To clarify, this is what I mean by each of the following terms:
Remoting: Creating remote objects/proxies on the client that you can call on from the server.
.NET Remoting: The System.Runtime.Remoting class library.
General Networking: The connection between two sockets, without reference to the objects being marshaled.
Marshaling: Serializing an object or its interface and sending it to the client.
Channel: An end point (IP and port) on the server to a single object to directly connect it to another object.
Proxy: The interface of an object stored on the client that does not contain the object values, but instead references the server's object upon requests.
Sink: Performs a task on a message before sending/receiving the raw message.
My problem is that I keep learning of new functionality in the .NET Remoting library, and it keeps thinning the line of whether or not it's worth it to make a custom remoting lib (which may take about a few weeks to a month more to polish) that duplicates the function of .NET remoting but is more customizable and has a priority towards multiplayer gaming.
Here is what this library needs to have (whether .NET remoting or my alternative):
- Needs to transfer as few bytes as possible while not sacrificing security.
- Needs to encrypt messages if the lib user specifies to.
- Needs to authenticate senders.
- Needs to be able to use TCP, HTTP, and UDP protocols.
- Needs to handle almost everything for the lib user. The only thing the user should have to do is define a message, configure settings, and call a couple of methods.
- Specifically, needs to handle synchronization, proxies, and delegating objects/tasks internally.
- Needs to use as little processing as possible without sacrificing organization.
- As a personal objective, needs to impress potential employers for me, whether through intimate knowledge of .NET Remoting, or through good large-project architecture and great knowledge of general programming.
- Can't use more than a single port on the client and server.
- Needs to be able to connect and send/receive data with clients made in other languages, such as ActionScript. It also shouldn't put that developer through too much trouble of creating a parser.
Now, here are the pros and cons as far as I can see them:
- Does most of the internal work for you.
- I'm not 100% positive, but because of its use of channels, I believe it would transfer the data in a more compact form.
- Would demonstrate intimate knowledge of fundimental .NET remoting technologies to employers.
- Less time to create, less headaches.
- Unable to customize many aspects for you, and the things you can customize are difficult to impliment.
- May possibly force the user to perform more work to use the library.
- Can't use UDP protocol, which is essential for high traffic gaming.

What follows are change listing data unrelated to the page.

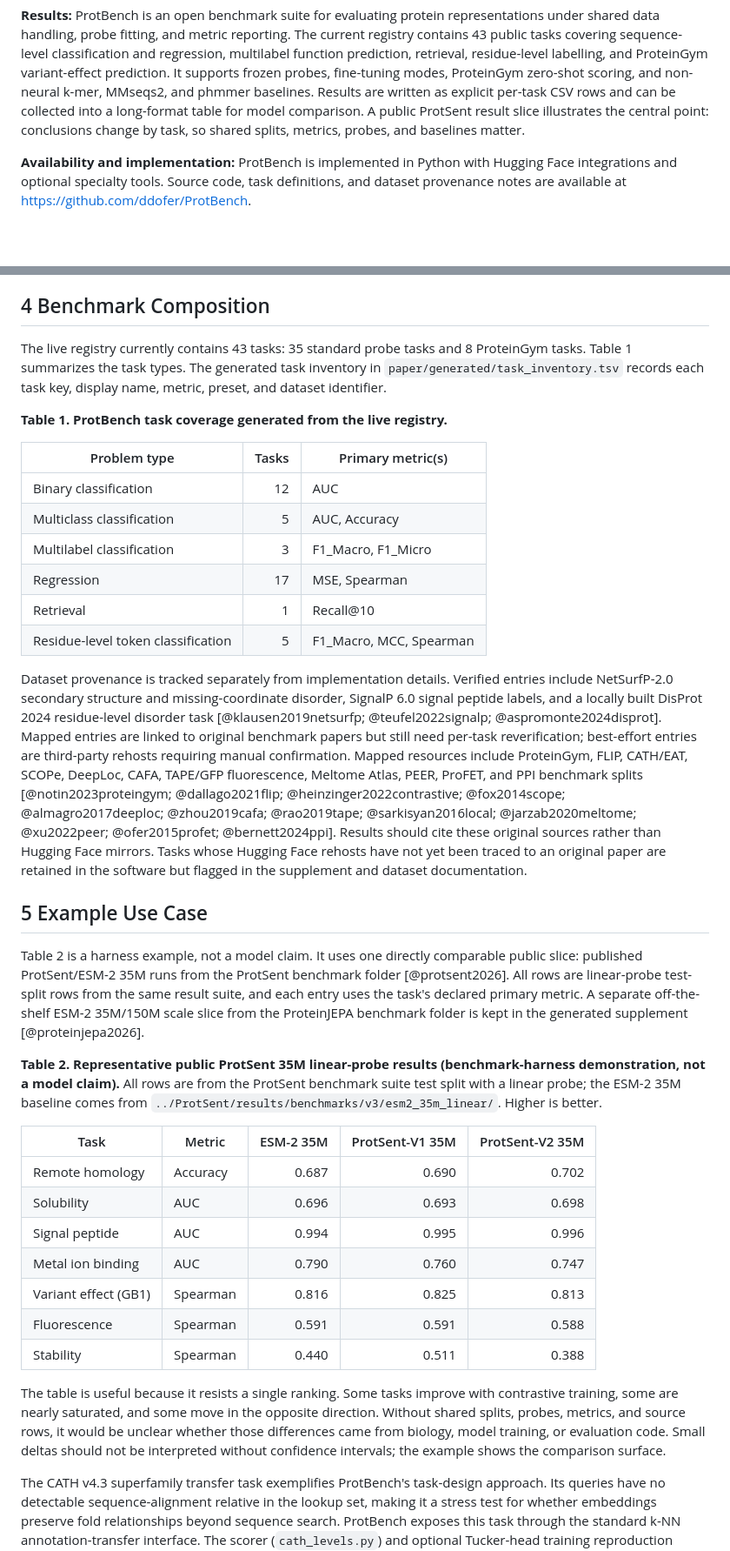
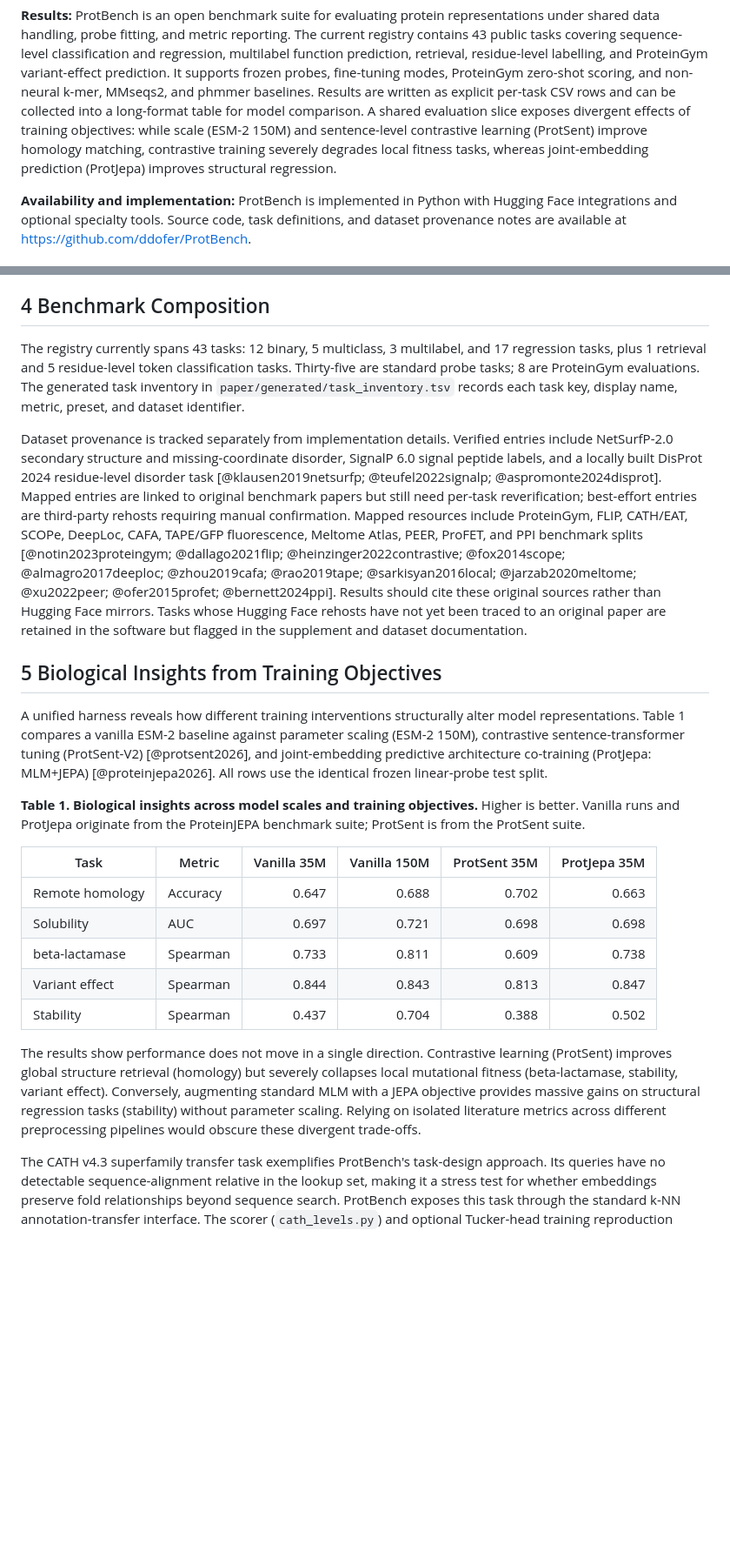
Before and after one commit to ddofer/ProtBench, a Markdown page: paper/protbench_application_note.md, 2 parts joined by grey strips. Shown at 87% size. GitHub-like rendering; blank space fills up the shorter version.

Commit message:
Rewrite Section 4 and 5 for concrete biological insights, removing Table 1 cruft

```diff
--- a/paper/protbench_application_note.md
+++ b/paper/protbench_application_note.md
@@ -23,8 +23,10 @@ residue-level labelling, and ProteinGym variant-effect prediction. It supports
 frozen probes, fine-tuning modes, ProteinGym zero-shot scoring, and non-neural
 k-mer, MMseqs2, and phmmer baselines. Results are written as explicit per-task
 CSV rows and can be collected into a long-format table for model comparison. A
-public ProtSent result slice illustrates the central point: conclusions change
-by task, so shared splits, metrics, probes, and baselines matter.
+shared evaluation slice exposes divergent effects of training objectives: while
+scale (ESM-2 150M) and sentence-level contrastive learning (ProtSent) improve
+homology matching, contrastive training severely degrades local fitness tasks,
+whereas joint-embedding prediction (ProtJepa) improves structural regression.
 
 **Availability and implementation:** ProtBench is implemented in Python with
 Hugging Face integrations and optional specialty tools. Source code, task
@@ -94,21 +96,7 @@ tasks where sequence similarity is already highly informative.
 
 ## 4 Benchmark Composition
 
-The live registry currently contains 43 tasks: 35 standard probe tasks and 8
-ProteinGym tasks. Table 1 summarizes the task types. The generated task
-inventory in `paper/generated/task_inventory.tsv` records each task key,
-display name, metric, preset, and dataset identifier.
-
-**Table 1. ProtBench task coverage generated from the live registry.**
-
-| Problem type | Tasks | Primary metric(s) |
-| --- | ---: | --- |
-| Binary classification | 12 | AUC |
-| Multiclass classification | 5 | AUC, Accuracy |
-| Multilabel classification | 3 | F1_Macro, F1_Micro |
-| Regression | 17 | MSE, Spearman |
-| Retrieval | 1 | Recall@10 |
-| Residue-level token classification | 5 | F1_Macro, MCC, Spearman |
+The registry currently spans 43 tasks: 12 binary, 5 multiclass, 3 multilabel, and 17 regression tasks, plus 1 retrieval and 5 residue-level token classification tasks. Thirty-five are standard probe tasks; 8 are ProteinGym evaluations. The generated task inventory in `paper/generated/task_inventory.tsv` records each task key, display name, metric, preset, and dataset identifier.
 
 Dataset provenance is tracked separately from implementation details. Verified
 entries include NetSurfP-2.0 secondary structure and missing-coordinate disorder,
@@ -126,33 +114,21 @@ should cite these original sources rather than Hugging Face mirrors. Tasks whose
 Hugging Face rehosts have not yet been traced to an original paper are retained
 in the software but flagged in the supplement and dataset documentation.
 
-## 5 Example Use Case
+## 5 Biological Insights from Training Objectives
 
-Table 2 is a harness example, not a model claim. It uses one directly comparable
-public slice: published ProtSent/ESM-2 35M runs from the ProtSent benchmark
-folder [@protsent2026]. All rows are linear-probe test-split rows from the same
-result suite, and each entry uses the task's declared primary metric. A separate
-off-the-shelf ESM-2 35M/150M scale slice from the ProteinJEPA benchmark folder is
-kept in the generated supplement [@proteinjepa2026].
+A unified harness reveals how different training interventions structurally alter model representations. Table 1 compares a vanilla ESM-2 baseline against parameter scaling (ESM-2 150M), contrastive sentence-transformer tuning (ProtSent-V2) [@protsent2026], and joint-embedding predictive architecture co-training (ProtJepa: MLM+JEPA) [@proteinjepa2026]. All rows use the identical frozen linear-probe test split.
 
-**Table 2. Representative public ProtSent 35M linear-probe results (benchmark-harness demonstration, not a model claim).** All rows are from the ProtSent benchmark suite test split with a linear probe; the ESM-2 35M baseline comes from `../ProtSent/results/benchmarks/v3/esm2_35m_linear/`. Higher is better.
+**Table 1. Biological insights across model scales and training objectives.** Higher is better. Vanilla runs and ProtJepa originate from the ProteinJEPA benchmark suite; ProtSent is from the ProtSent suite.
 
-| Task | Metric | ESM-2 35M | ProtSent-V1 35M | ProtSent-V2 35M |
-| --- | --- | ---: | ---: | ---: |
-| Remote homology | Accuracy | 0.687 | 0.690 | 0.702 |
-| Solubility | AUC | 0.696 | 0.693 | 0.698 |
-| Signal peptide | AUC | 0.994 | 0.995 | 0.996 |
-| Metal ion binding | AUC | 0.790 | 0.760 | 0.747 |
-| Variant effect (GB1) | Spearman | 0.816 | 0.825 | 0.813 |
-| Fluorescence | Spearman | 0.591 | 0.591 | 0.588 |
-| Stability | Spearman | 0.440 | 0.511 | 0.388 |
+| Task | Metric | Vanilla 35M | Vanilla 150M | ProtSent 35M | ProtJepa 35M |
+| --- | --- | ---: | ---: | ---: | ---: |
+| Remote homology | Accuracy | 0.647 | 0.688 | 0.702 | 0.663 |
+| Solubility | AUC | 0.697 | 0.721 | 0.698 | 0.698 |
+| beta-lactamase | Spearman | 0.733 | 0.811 | 0.609 | 0.738 |
+| Variant effect | Spearman | 0.844 | 0.843 | 0.813 | 0.847 |
+| Stability | Spearman | 0.437 | 0.704 | 0.388 | 0.502 |
 
-The table is useful because it resists a single ranking. Some tasks improve with
-contrastive training, some are nearly saturated, and some move in the opposite
-direction. Without shared splits, probes, metrics, and source rows, it would be
-unclear whether those differences came from biology, model training, or
-evaluation code. Small deltas should not be interpreted without confidence
-intervals; the example shows the comparison surface.
+The results show performance does not move in a single direction. Contrastive learning (ProtSent) improves global structure retrieval (homology) but severely collapses local mutational fitness (beta-lactamase, stability, variant effect). Conversely, augmenting standard MLM with a JEPA objective provides massive gains on structural regression tasks (stability) without parameter scaling. Relying on isolated literature metrics across different preprocessing pipelines would obscure these divergent trade-offs.
 
 The CATH v4.3 superfamily transfer task exemplifies ProtBench's task-design
 approach. Its queries have no detectable sequence-alignment relative in the
```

- Although channels would probably make for less traffic, I can't let it use multiple channels and define more than one port on the client/server without sacrificing other fundamental qualities such as ease of use and not having to use 10,000 ports to run a game. So it might not actually send messages in a more compact form.
- Does not easily allow you to send in configurations and forget it. A lot of hard-coding configurations is required.
- It's hazy as to whether this can connect with external programs under a TCP channel and whether or not its messages would be hard to parse even if it's in SOAP.
Alternative Remoting Framework:
- Fully customizable. Given the time, I could duplicate all .NET remoting technologies, as well as add a ton more features.
- Can use the UDP protocol.
- Has a simpler implimentation for sinks.
- Handles almost everything for the lib user.
- Demonstrates a great knowledge of large project architecture and general programming practices.
- Can easily communicate with clients made in other languages.
- Potentially could rise the amount of data per message by 100-200 more bytes, depending on if .NET Remoting is still compact when using only a single channel. I may be able to fix this, but I won't if it will force the user to do more work to use the lib.
- Takes far more time to create.
- May be difficult to synchronize and delegate objects and tasks. I'm not sure if it will be difficult, but I remember this as my largest problem with my last networking library.
So what do you think? Am I wasting my time making a large library as an alternative or is it the better route?